In December 2015, against the background of a competitive authoritarian socialist regime in severe economic and civic crisis, Venezuela’s
opposition coalition, the Democratic Unity Roundtable, won a resounding triumph in national legislative elections, giving it the two-thirds supermajority needed to exercise a number of key powers.
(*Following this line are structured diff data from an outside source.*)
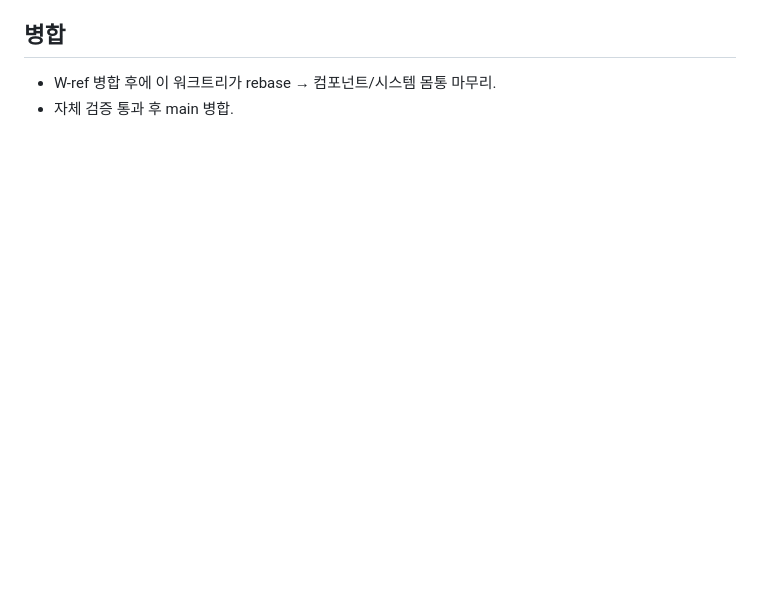
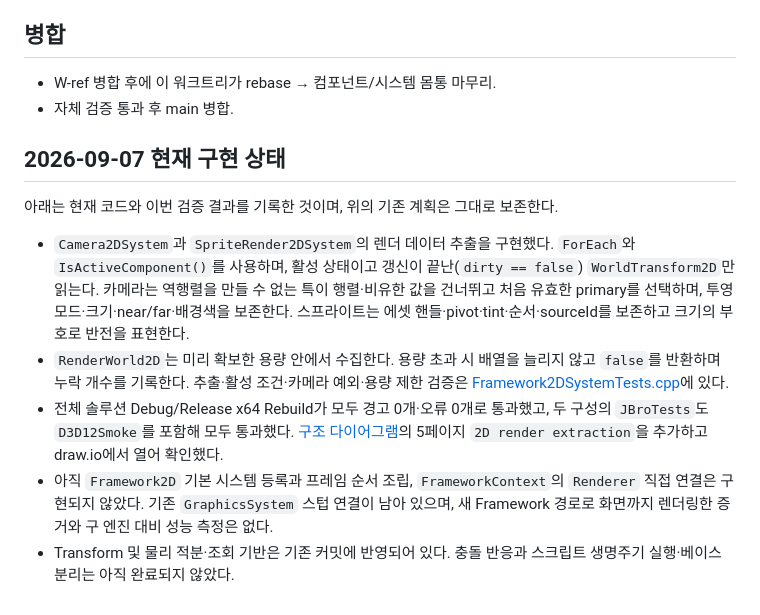
Before and after one commit to taku7664/JBroEngine, a Markdown page: tasks/worktree-framework.md, the part around the change. Rendered like a GitHub page; blank space fills up the shorter version.

Commit message:
Record render extraction progress and remaining integration gaps

```diff
--- a/tasks/worktree-framework.md
+++ b/tasks/worktree-framework.md
@@ -199,3 +199,13 @@ struct 면 vtable 이 없어 타입 판별을 매번 밖에서 해야 한다.
 
 - W-ref 병합 후에 이 워크트리가 rebase → 컴포넌트/시스템 몸통 마무리.
 - 자체 검증 통과 후 main 병합.
+
+## 2026-09-07 현재 구현 상태
+
+아래는 현재 코드와 이번 검증 결과를 기록한 것이며, 위의 기존 계획은 그대로 보존한다.
+
+- `Camera2DSystem`과 `SpriteRender2DSystem`의 렌더 데이터 추출을 구현했다. `ForEach`와 `IsActiveComponent()`를 사용하며, 활성 상태이고 갱신이 끝난(`dirty == false`) `WorldTransform2D`만 읽는다. 카메라는 역행렬을 만들 수 없는 특이 행렬·비유한 값을 건너뛰고 처음 유효한 primary를 선택하며, 투영 모드·크기·near/far·배경색을 보존한다. 스프라이트는 에셋 핸들·pivot·tint·순서·sourceId를 보존하고 크기의 부호로 반전을 표현한다.
+- `RenderWorld2D`는 미리 확보한 용량 안에서 수집한다. 용량 초과 시 배열을 늘리지 않고 `false`를 반환하며 누락 개수를 기록한다. 추출·활성 조건·카메라 예외·용량 제한 검증은 [Framework2DSystemTests.cpp](../source/JBroEngine/Tests/Framework2DSystemTests.cpp)에 있다.
+- 전체 솔루션 Debug/Release x64 Rebuild가 모두 경고 0개·오류 0개로 통과했고, 두 구성의 `JBroTests`도 `D3D12Smoke`를 포함해 모두 통과했다. [구조 다이어그램](../docs/JBroEngine.drawio.xml)의 5페이지 `2D render extraction`을 추가하고 draw.io에서 열어 확인했다.
+- 아직 `Framework2D` 기본 시스템 등록과 프레임 순서 조립, `FrameworkContext`의 `Renderer` 직접 연결은 구현되지 않았다. 기존 `GraphicsSystem` 스텁 연결이 남아 있으며, 새 Framework 경로로 화면까지 렌더링한 증거와 구 엔진 대비 성능 측정은 없다.
+- Transform 및 물리 적분·조회 기반은 기존 커밋에 반영되어 있다. 충돌 반응과 스크립트 생명주기 실행·베이스 분리는 아직 완료되지 않았다.
```
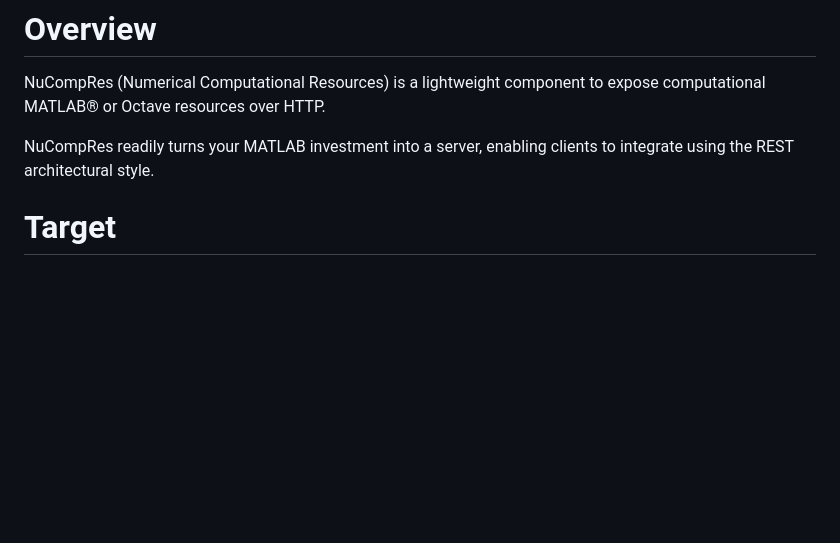
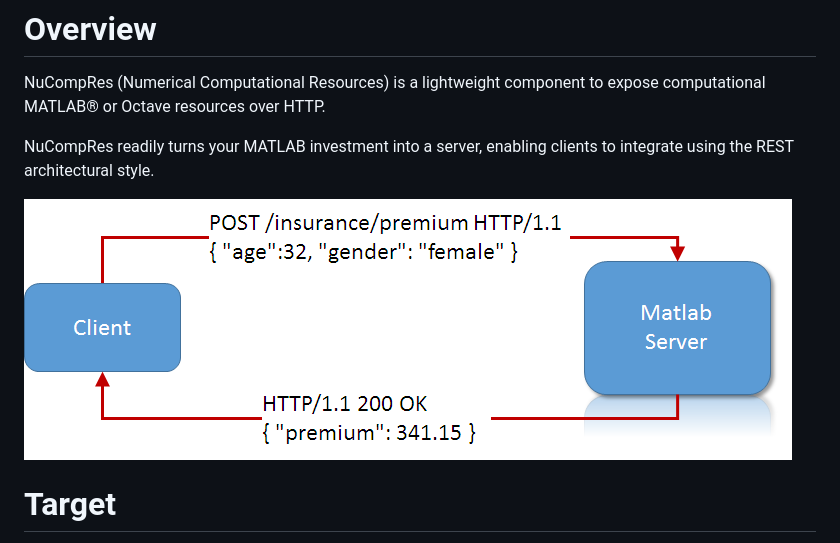
Before and after one commit to decatur/NuCompRes, a Markdown page: Readme.md, the part around the change. Rendered like a GitHub page; pictures changed too: images/client-server.png (added); blank space fills up the shorter version.

Commit message:
added image

```diff
--- a/Readme.md
+++ b/Readme.md
@@ -5,6 +5,8 @@ computational MATLAB® or Octave resources over HTTP.
 
 NuCompRes readily turns your MATLAB investment into a server, enabling clients to integrate using the REST
 architectural style.
+
+![client-server](images/client-server.png)
 
 # Target
 
```
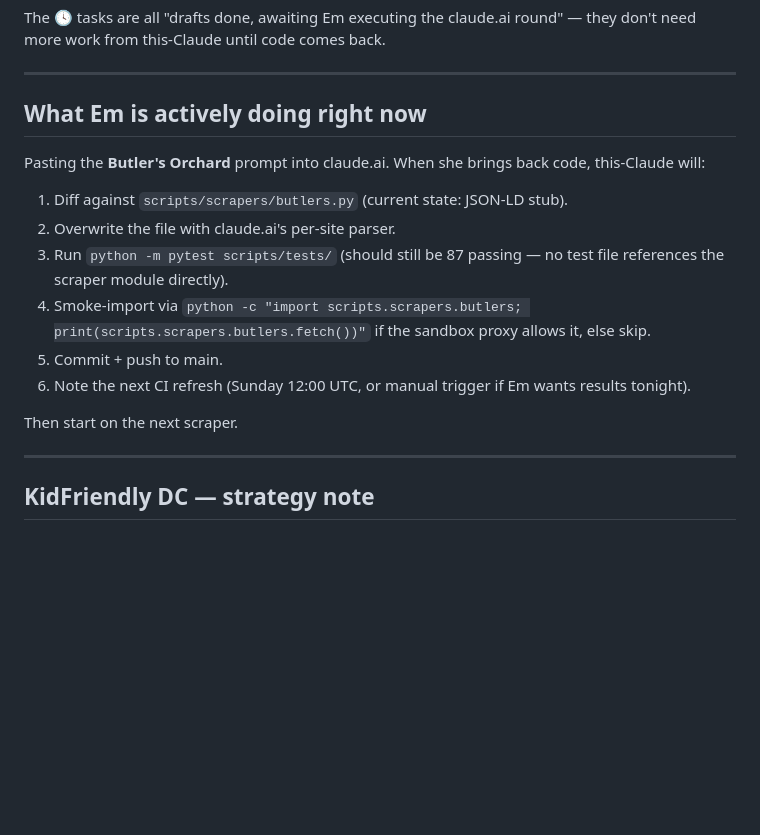
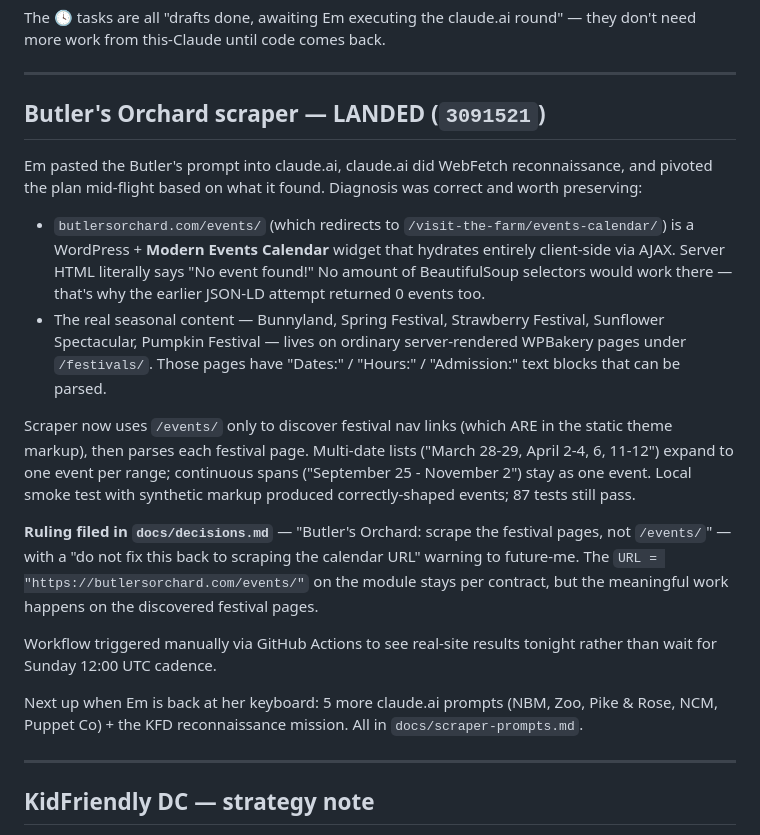
Before and after one commit to opoo-em/little-dmv, a Markdown page: docs/handoff-2026-09-08-evening-cleanup.md, the part around the change. Rendered like a GitHub page; blank space fills up the shorter version.

Commit message:
handoff: butlers scraper landed, workflow manually triggered
Co-Authored-By: Claude Opus 4.7 <noreply@anthropic.com>
Claude-Session: https://claude.ai/code/session_0169bogXLJ8nTE7BewarMjTo

```diff
--- a/docs/handoff-2026-09-08-evening-cleanup.md
+++ b/docs/handoff-2026-09-08-evening-cleanup.md
@@ -78,18 +78,20 @@ The 🕓 tasks are all "drafts done, awaiting Em executing the claude.ai round"
 
 ---
 
-## What Em is actively doing right now
+## Butler's Orchard scraper — LANDED (`3091521`)
 
-Pasting the **Butler's Orchard** prompt into claude.ai. When she brings back code, this-Claude will:
+Em pasted the Butler's prompt into claude.ai, claude.ai did WebFetch reconnaissance, and pivoted the plan mid-flight based on what it found. Diagnosis was correct and worth preserving:
 
-1. Diff against `scripts/scrapers/butlers.py` (current state: JSON-LD stub).
-2. Overwrite the file with claude.ai's per-site parser.
-3. Run `python -m pytest scripts/tests/` (should still be 87 passing — no test file references the scraper module directly).
-4. Smoke-import via `python -c "import scripts.scrapers.butlers; print(scripts.scrapers.butlers.fetch())"` if the sandbox proxy allows it, else skip.
-5. Commit + push to main.
-6. Note the next CI refresh (Sunday 12:00 UTC, or manual trigger if Em wants results tonight).
+- `butlersorchard.com/events/` (which redirects to `/visit-the-farm/events-calendar/`) is a WordPress + **Modern Events Calendar** widget that hydrates entirely client-side via AJAX. Server HTML literally says "No event found!" No amount of BeautifulSoup selectors would work there — that's why the earlier JSON-LD attempt returned 0 events too.
+- The real seasonal content — Bunnyland, Spring Festival, Strawberry Festival, Sunflower Spectacular, Pumpkin Festival — lives on ordinary server-rendered WPBakery pages under `/festivals/`. Those pages have "Dates:" / "Hours:" / "Admission:" text blocks that can be parsed.
 
-Then start on the next scraper.
+Scraper now uses `/events/` only to discover festival nav links (which ARE in the static theme markup), then parses each festival page. Multi-date lists ("March 28-29, April 2-4, 6, 11-12") expand to one event per range; continuous spans ("September 25 - November 2") stay as one event. Local smoke test with synthetic markup produced correctly-shaped events; 87 tests still pass.
+
+**Ruling filed in `docs/decisions.md`** — "Butler's Orchard: scrape the festival pages, not `/events/`" — with a "do not fix this back to scraping the calendar URL" warning to future-me. The `URL = "https://butlersorchard.com/events/"` on the module stays per contract, but the meaningful work happens on the discovered festival pages.
+
+Workflow triggered manually via GitHub Actions to see real-site results tonight rather than wait for Sunday 12:00 UTC cadence.
+
+Next up when Em is back at her keyboard: 5 more claude.ai prompts (NBM, Zoo, Pike & Rose, NCM, Puppet Co) + the KFD reconnaissance mission. All in `docs/scraper-prompts.md`.
 
 ---
 
```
This sweeping result has presented the country’s “Bolivarian socialist” regime—founded by the late President Hugo Chávez and now headed by his chosen successor Nicolás Maduro—with a painful choice: whether to accept a real division of power or to try to maintain its grip at all costs. This decision comes at a time of staggering economic failure that is fueling a humanitarian crisis. Hyperinflation, skyrocketing crime rates, and severe shortages of essential goods are overwhelming ordinary Venezuelans.